Aerosol size distributions during the Atmospheric Tomography Mission (ATom): methods, uncertainties, and data products
Charles A. Brock et al.
ATom: Merged atmospheric chemistry, trace gases, and aerosolsS.C Wofsy, S. Afshar, H. M. Allen, E. Apel, E. C. Asher, B. Barletta, J. Bent, H. Bian, B. C. Biggs, D. R. Blake, N. Blake, I. Bourgeois, C. A. Brock, W. H. Brune, J. W. Budney, T. P. Bui, A. Butler, P. Campuzano-Jost, C. S. Chang, M. Chin, R. Commane, G. Correa, J.D. Crounse, P. D. Cullis, B.C. Daube, D.A. Day, J.M. Dean-Day, J.E. Dibb, J. P. DiGangi, G. S. Diskin, M. Dollner, J. W. Elkins, F. Erdesz, A. M. Fiore, C. M. Flynn, K. Froyd, D. W. Gesler, S. R. Hall, T. F. Hanisco, R. A. Hannun, A. J. Hills, E. J. Hintsa, A. Hoffman, R. S. Hornbrook, L. G. Huey, S. Hughes, J. L. Jimenez, B. J. Johnson, J. M. Katich, R. F. Keeling, M. J. Kim, A. Kupc, L. R. Lait, J.-F. Lamarque, J. Liu, K. McKain, R. J. Mclaughlin, S. Meinardi, D. O. Miller, S. A. Montzka, F. L. Moore, E. J. Morgan, D. M. Murphy, L. T. Murray, B. A. Nault, J. A. Neuman, P. A. Newman, J. M. Nicely, X. Pan, W. Paplawsky, J. Peischl, M. J. Prather, D. J. Price, E. Ray, J. M. Reeves, M. Richardson, A. W. Rollins, K. H. Rosenlof, T. B. Ryerson, E. Scheuer, G. P. Schill, J. C. Schroder, J. P. Schwarz, J. M. St.Clair, S. D. Steenrod, B. B. Stephens, S. A. Strode, C. Sweeney, D. Tanner, A. P. Teng, A. B. Thames, C. R. Thompson, K. Ullmann, P. R. Veres, N. Vieznor, N. L. Wagner, A. Watt, R. Weber, B. Weinzierl, P. Wennberg, C. J. Williamson, J. C. Wilson, G. M. Wolfe, C. T. Woods, and L. H. Zeng https://doi.org/10.3334/ORNLDAAC/1581

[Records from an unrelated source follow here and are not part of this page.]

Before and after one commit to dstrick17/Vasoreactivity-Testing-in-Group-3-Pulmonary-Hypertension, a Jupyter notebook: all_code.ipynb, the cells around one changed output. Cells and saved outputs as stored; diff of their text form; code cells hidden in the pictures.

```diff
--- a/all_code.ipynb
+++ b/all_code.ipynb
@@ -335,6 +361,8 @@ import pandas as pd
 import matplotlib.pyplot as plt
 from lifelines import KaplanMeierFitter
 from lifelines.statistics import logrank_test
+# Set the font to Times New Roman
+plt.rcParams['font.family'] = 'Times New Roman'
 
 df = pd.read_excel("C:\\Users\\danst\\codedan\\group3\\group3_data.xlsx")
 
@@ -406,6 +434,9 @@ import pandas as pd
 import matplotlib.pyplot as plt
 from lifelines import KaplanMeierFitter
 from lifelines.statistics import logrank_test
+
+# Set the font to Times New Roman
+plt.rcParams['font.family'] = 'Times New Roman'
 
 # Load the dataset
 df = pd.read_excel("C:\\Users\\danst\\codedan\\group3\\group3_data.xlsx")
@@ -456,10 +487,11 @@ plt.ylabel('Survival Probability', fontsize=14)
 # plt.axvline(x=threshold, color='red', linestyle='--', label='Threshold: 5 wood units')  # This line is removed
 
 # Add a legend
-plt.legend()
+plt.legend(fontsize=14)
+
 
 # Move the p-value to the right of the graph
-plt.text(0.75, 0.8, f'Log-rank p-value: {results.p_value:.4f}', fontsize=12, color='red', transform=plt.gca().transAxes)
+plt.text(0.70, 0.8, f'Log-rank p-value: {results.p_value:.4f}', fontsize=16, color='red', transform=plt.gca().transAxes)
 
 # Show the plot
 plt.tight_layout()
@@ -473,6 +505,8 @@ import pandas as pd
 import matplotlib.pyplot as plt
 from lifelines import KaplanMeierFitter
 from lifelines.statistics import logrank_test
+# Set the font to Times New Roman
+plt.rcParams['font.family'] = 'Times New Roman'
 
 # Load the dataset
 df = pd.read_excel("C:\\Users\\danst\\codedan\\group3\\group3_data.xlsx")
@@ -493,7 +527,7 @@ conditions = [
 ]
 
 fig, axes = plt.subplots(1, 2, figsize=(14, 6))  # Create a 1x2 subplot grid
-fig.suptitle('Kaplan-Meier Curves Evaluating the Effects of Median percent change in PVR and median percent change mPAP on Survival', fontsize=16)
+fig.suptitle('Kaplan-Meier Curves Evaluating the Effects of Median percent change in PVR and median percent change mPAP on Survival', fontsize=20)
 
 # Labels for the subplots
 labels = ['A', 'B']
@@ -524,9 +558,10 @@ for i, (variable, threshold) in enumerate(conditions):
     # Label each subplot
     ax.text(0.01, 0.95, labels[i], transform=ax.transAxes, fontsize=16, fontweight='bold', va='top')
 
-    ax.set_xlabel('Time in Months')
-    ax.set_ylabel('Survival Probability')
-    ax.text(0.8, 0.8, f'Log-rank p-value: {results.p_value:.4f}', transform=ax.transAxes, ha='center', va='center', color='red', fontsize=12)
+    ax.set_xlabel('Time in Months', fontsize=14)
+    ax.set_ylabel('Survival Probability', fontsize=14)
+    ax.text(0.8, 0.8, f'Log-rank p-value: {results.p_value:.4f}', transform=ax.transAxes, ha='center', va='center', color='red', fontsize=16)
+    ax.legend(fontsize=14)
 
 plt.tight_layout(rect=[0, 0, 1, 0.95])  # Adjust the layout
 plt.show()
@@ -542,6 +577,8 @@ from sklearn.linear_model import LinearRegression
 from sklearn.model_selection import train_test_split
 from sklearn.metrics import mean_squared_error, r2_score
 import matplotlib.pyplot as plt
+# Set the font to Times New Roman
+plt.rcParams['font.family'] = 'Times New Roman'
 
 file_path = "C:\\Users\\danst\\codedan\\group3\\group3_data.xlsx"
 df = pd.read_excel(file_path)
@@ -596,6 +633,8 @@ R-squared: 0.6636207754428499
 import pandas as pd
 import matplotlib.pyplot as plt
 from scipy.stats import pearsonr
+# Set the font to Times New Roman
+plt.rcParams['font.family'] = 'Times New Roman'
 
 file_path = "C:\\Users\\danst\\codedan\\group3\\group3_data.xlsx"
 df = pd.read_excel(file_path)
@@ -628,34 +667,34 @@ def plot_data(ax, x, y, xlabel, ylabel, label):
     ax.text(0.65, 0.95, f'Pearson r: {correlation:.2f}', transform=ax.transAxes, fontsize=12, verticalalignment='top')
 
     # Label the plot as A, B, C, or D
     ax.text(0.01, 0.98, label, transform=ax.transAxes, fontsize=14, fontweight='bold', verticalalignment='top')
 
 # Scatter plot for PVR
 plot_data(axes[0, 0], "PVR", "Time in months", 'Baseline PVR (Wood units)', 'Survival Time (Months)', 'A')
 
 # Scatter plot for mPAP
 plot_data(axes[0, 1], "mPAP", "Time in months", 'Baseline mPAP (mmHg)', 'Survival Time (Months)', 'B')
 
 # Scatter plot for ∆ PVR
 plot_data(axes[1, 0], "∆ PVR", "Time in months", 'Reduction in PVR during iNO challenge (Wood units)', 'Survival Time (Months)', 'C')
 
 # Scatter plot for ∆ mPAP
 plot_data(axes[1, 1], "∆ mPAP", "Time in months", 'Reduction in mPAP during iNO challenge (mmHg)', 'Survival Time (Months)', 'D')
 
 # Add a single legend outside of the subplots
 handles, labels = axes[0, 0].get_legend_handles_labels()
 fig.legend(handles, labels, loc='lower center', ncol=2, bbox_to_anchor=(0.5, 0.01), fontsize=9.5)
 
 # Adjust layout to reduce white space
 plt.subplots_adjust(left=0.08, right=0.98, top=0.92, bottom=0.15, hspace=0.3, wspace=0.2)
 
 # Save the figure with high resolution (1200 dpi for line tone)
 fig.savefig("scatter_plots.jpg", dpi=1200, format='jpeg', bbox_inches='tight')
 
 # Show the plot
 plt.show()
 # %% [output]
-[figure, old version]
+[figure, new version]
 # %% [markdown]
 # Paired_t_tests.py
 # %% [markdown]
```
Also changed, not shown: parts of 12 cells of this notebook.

From 2016 to 2018 a NASA aircraft profiled the atmosphere from 180 m to ~12 km from the Arctic to the Antarctic over both the Pacific and Atlantic oceans. This program, ATom, sought to sample atmospheric chemical composition to compare with global climate models. We describe the how measurements of particulate matter were made during ATom, and show that the instrument performance was excellent. Data from this project can be used with confidence to evaluate models and compare with satellites.
From 2016 to 2018 a NASA aircraft profiled the atmosphere from 180 m to ~12 km from the Arctic...